A decline in the renminbi against the US dollar and other currencies beginning last year with the Chinese government’s decision to allow greater flexibility in the exchange rate has been beneficial to the global real estate market, real estate services and analysis firm Jones Lang Lasalle (JLL) said in a report last week.
The move to allow the renminbi to depreciate – it has fallen 4.88 percent against the US dollar over the last year – has “intensified the appetite among mainland Chinese investors to acquire overseas properties, as well as stoking interest among Chinese insurance and other financial companies in holding real estate assets instead of cash.
Hong Kong and the United States have been the preferred destinations for Chinese property investors, the JLL report said. Property in the US has been made even more attractive as the dollar has appreciated in value at the same time the renminbi has been declining, the report added.
One of the biggest property deals in Hong Kong was the sale of both towers of developer Wheelock and Co.’s One Harbourgate complex in Kowloon to mainland investors, JLL said.

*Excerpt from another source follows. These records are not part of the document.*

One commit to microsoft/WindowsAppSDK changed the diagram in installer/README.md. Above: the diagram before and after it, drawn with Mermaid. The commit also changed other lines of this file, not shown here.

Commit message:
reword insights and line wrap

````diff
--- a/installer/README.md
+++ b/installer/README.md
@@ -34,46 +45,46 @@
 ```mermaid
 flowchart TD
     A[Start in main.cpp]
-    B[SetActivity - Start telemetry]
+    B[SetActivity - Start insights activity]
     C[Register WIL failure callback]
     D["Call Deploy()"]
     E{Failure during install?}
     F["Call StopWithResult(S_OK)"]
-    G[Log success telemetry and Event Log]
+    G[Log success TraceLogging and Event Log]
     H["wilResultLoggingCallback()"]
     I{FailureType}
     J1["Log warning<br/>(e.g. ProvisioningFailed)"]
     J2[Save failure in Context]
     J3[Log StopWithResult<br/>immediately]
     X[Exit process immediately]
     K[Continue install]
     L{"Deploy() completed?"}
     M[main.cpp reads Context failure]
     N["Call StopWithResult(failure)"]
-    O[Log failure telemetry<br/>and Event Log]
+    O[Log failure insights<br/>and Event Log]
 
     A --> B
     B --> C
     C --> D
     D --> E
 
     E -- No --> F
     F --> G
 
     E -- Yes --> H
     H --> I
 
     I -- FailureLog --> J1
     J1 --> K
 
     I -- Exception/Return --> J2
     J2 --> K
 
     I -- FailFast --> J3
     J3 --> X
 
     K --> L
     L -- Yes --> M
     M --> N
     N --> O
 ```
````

Insurance giant China Life acquiring the west tower for HK$5.86 billion in November, while Shenzhen billionaire Chen Hongtian’s Cheung Kei Holdings picked up the east tower for HK$4.5 billion.
“In the last year, Chinese companies have invested more than RMB 28 billion into Hong Kong properties,” said Oscar Chan from JLL’s China Capital Markets team. “This hunger for Hong Kong real estate shows not only the growing international footprint of many mainland companies, but also the growing recognition of the value of holding properties valued in different currencies.”
New York has also been a major target for Chinese investors, with sovereign wealth fund CIC investing $700 million into New York Plaza in Manhattan in May, and China Life partnering with US developer RXR to buy a New York office tower for $1.65 billion that same month.
“As Chinese investors become more experienced in cross-border deals, Chinese institutions have played a part in some of this year’s largest transactions in the world’s biggest real estate market,” said Darren Xia, head of JLL’s International Capital Group for China. “Buying foreign currency-denominated assets helps China’s biggest investors to diversify their portfolios,” he added.
The real estate investment activity has not been limited to overseas property. “Besides acquiring overseas assets, China’s institutional investors have also been shopping for more real estate domestically, as property values continue to climb in the mainland’s key commercial hubs,” said Johnny Shao, head of Capital Markets in East China for JLL.
Developer SOHO China last month sold SOHO Century Plaza in Shanghai’s Pudong district to Guohua Life Insurance for RMB 3.2 billion, just five years after acquiring the project for RMB 1.89 billion.
JLL pointed out that the insurance business is rapidly growing in China, with premium revenue for the insurance industry nearly doubling over the last five years to RMB 2.4 trillion in 2015, from just RMB 1.3 trillion in 2010.
JLL also said that some analysts anticipate that the People’s Bank of China may allow the renminbi to depreciate as much as a further three percent this year, which should encourage even more property investment.